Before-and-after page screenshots

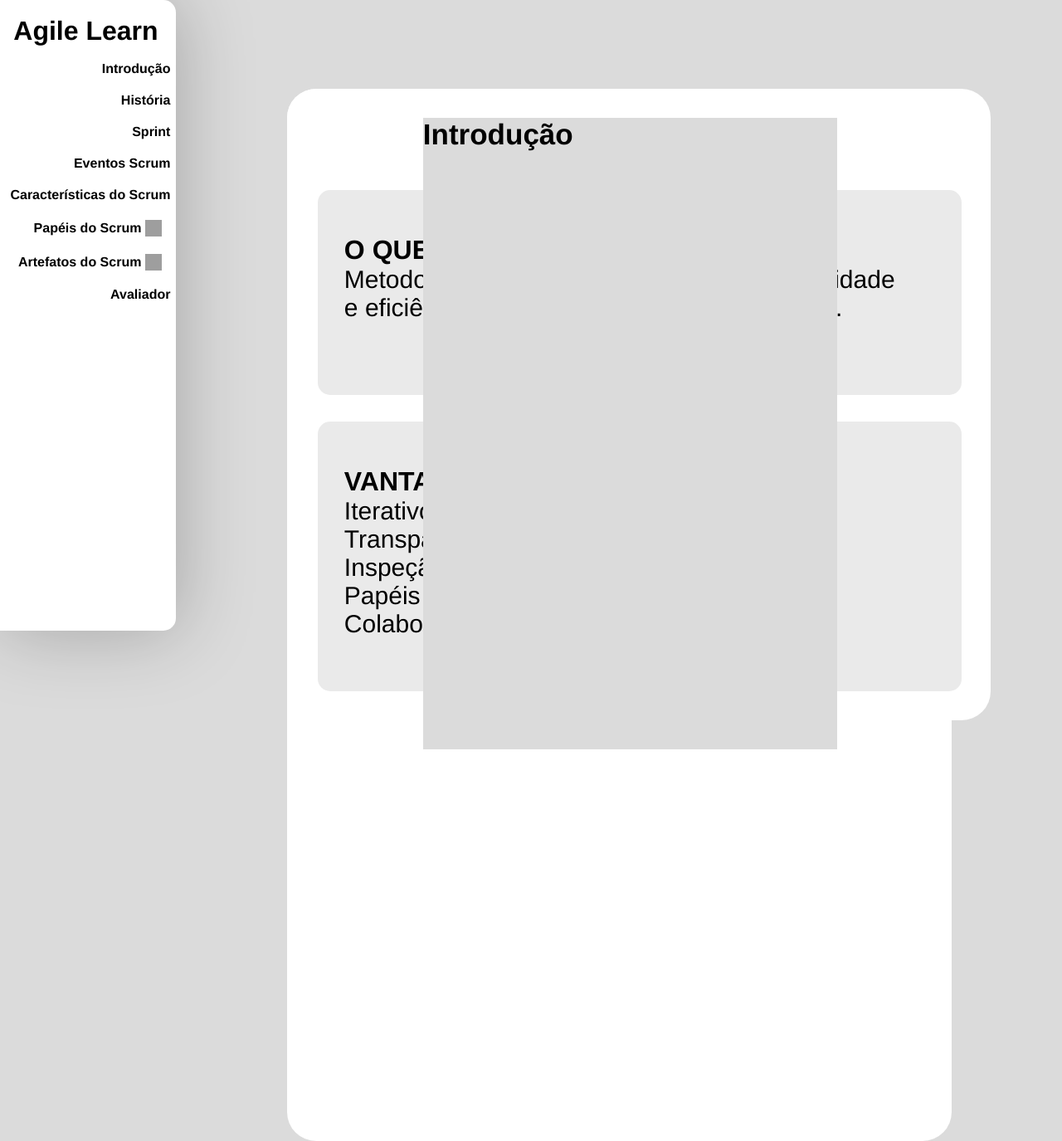
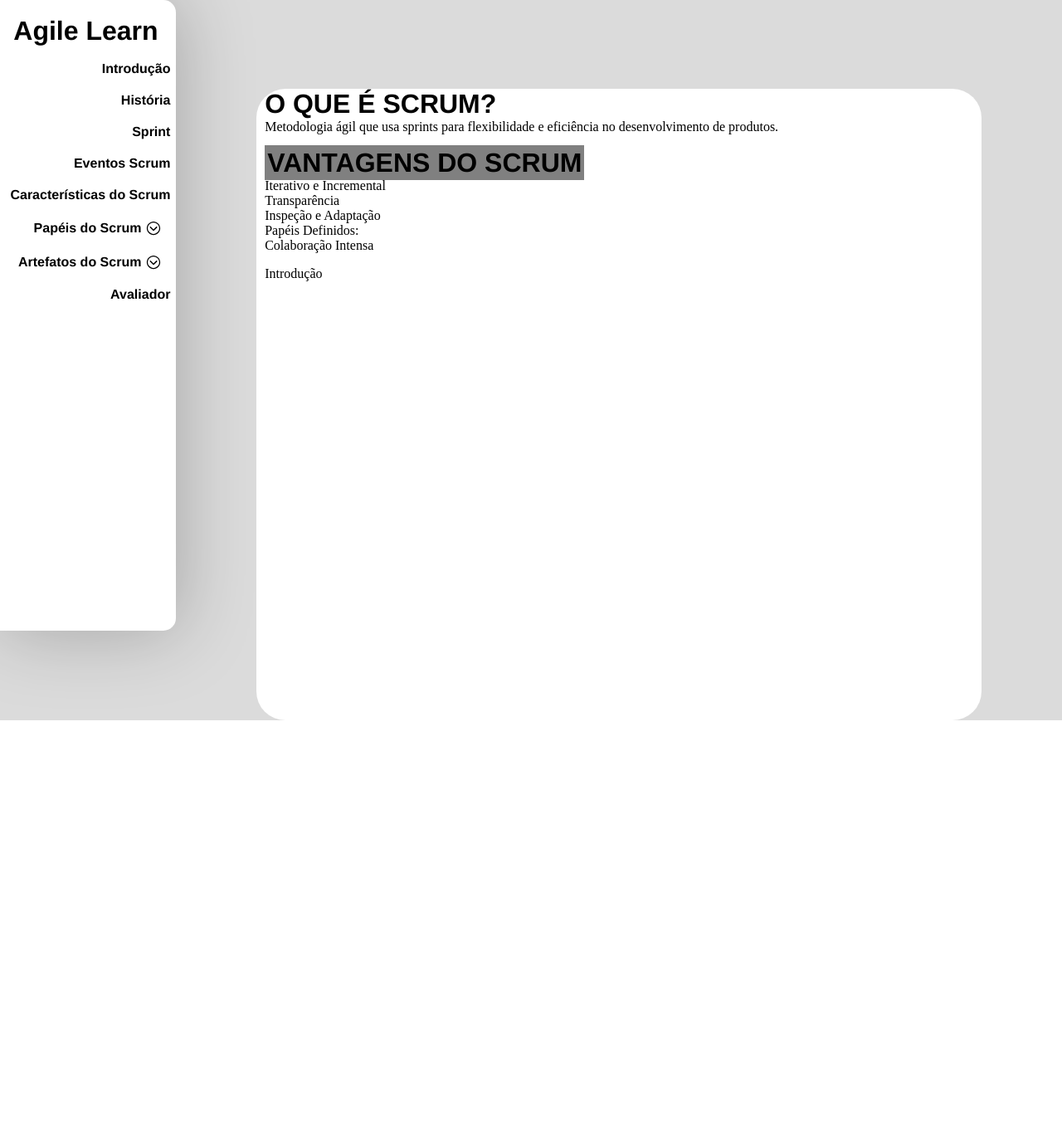
Before and after one commit to martimds/fatec-api-1, a Flask app: page / in a window 1280 px wide. Shown: the whole page at 83% size. After the commit the page ends 868 px from the top, so only its background shows below. Run offline with Flask 3, Linux system fonts and the light colour scheme; parts of the project's set-up code (start-up, migrations or seed data) failed here and were passed over; grey boxes are pictures that could not be loaded.

Commit message:
Remove old CSS

```diff
--- a/src/static/intro.css
+++ b/src/static/intro.css
@@ -1,76 +1,8 @@
 .contedos-introduo {
-  position: relative;
-  width: 848px;
-  height: 761px;
-  background-color: #ffffff;
-  border-radius: 35px;
+  margin: 0 auto 0 auto;
 }
 
-.contedos-introduo .overlap-group {
-  height: 247px;
-  top: 122px;
-  position: absolute;
-  width: 776px;
-  left: 37px;
-  background-color: #eaeaea;
-  border-radius: 15px;
+.title .text-wrapper {
+  background-color: gray;
+  padding: 3px;
 }
-
-.contedos-introduo .o-QUE-SCRUM {
-  position: absolute;
-  width: 670px;
-  top: 24px;
-  left: 32px;
-  font-family: "Poppins-ExtraBold", Helvetica;
-  font-weight: 400;
-  color: #000000;
-  font-size: 30px;
-  letter-spacing: 0;
-  line-height: normal;
-}
-
-.contedos-introduo .text-wrapper {
-  font-weight: 800;
-}
-
-.contedos-introduo .span {
-  font-family: "Poppins-Medium", Helvetica;
-  font-weight: 500;
-}
-
-.contedos-introduo .overlap {
-  height: 325px;
-  top: 401px;
-  position: absolute;
-  width: 776px;
-  left: 37px;
-  background-color: #eaeaea;
-  border-radius: 15px;
-}
-
-.contedos-introduo .VANTAGENS-DO-SCRUM {
-  position: absolute;
-  width: 690px;
-  top: 24px;
-  left: 32px;
-  font-family: "Poppins-ExtraBold", Helvetica;
-  font-weight: 400;
-  color: #000000;
-  font-size: 30px;
-  letter-spacing: 0;
-  line-height: normal;
-}
-
-.contedos-introduo .div {
-  position: absolute;
-  width: 499px;
-  top: 35px;
-  left: 164px;
-  font-family: "Inter-ExtraBold", Helvetica;
-  font-weight: 800;
-  color: #000000;
-  font-size: 35px;
-  text-align: center;
-  letter-spacing: 0;
-  line-height: normal;
-}
--- a/src/static/mainstyle.css
+++ b/src/static/mainstyle.css
@@ -13,19 +13,20 @@ body {
 .layout .div {
   display: flex;
   justify-content: space-between;
-  background-color: #dbdbdb;
+  /* background-color: #dbdbdb; */
   width: 100%;
   height: 100%;
 }
 
-.layout .container {
+.container {
   width: 85%;
 }
 
 .layout .contedos {
-  height: 1268px;
-  width: 75%;
   margin: 10% auto 0 auto;
+  padding: 0 10px;
+  width: 80%;
+  height: 761px;
   background-color: #ffffff;
   border-radius: 35px;
 }
--- a/src/templates/intro.html
+++ b/src/templates/intro.html
@@ -12,7 +12,7 @@
     </p>
   </div>
   <div class="overlap">
-    <p class="VANTAGENS-DO-SCRUM">
+    <p class="title">
       <span class="text-wrapper">VANTAGENS DO SCRUM<br /></span>
       <span class="span"
         >Iterativo e Incremental<br />Transparência<br />Inspeção e Adaptação<br />Papéis
--- a/src/templates/layout.html
+++ b/src/templates/layout.html
@@ -11,18 +11,18 @@
       <div class="div">
         <div class="side-menu">
           <div class="text-wrapper">Agile Learn</div>
-          <div class="div-wrapper" highlighted><div class="text">Introdução</div></div>
+          <div class="div-wrapper"><div class="text">Introdução</div></div>
           <div class="div-wrapper"><div class="text">História</div></div>
           <div class="div-wrapper"><div class="text">Sprint</div></div>
           <div class="div-wrapper"><div class="text">Eventos Scrum</div></div>
           <div class="div-wrapper"><div class="text-2">Características do Scrum</div></div>
           <div class="dropdown-topic">
             <div class="text-wrapper-2">Papéis do Scrum</div>
-            <img class="arrow-logo" src="img/arrow-logo.svg" />
+            <img class="arrow-logo" src="../static/img/arrow logo.svg" />
           </div>
           <div class="dropdown-topic">
             <div class="text-wrapper-2">Artefatos do Scrum</div>
-            <img class="arrow-logo" src="img/image.svg" />
+            <img class="arrow-logo" src="../static/img/arrow logo.svg" />
           </div>
           <div class="div-wrapper"><div class="text">Avaliador</div></div>
         </div>
```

◆ **Try it**
Check the lines above and copy each one that includes "span".

◆ **Result**
-.contedos-introduo .span {
       <span class="text-wrapper">VANTAGENS DO SCRUM<br /></span>
       <span class="span"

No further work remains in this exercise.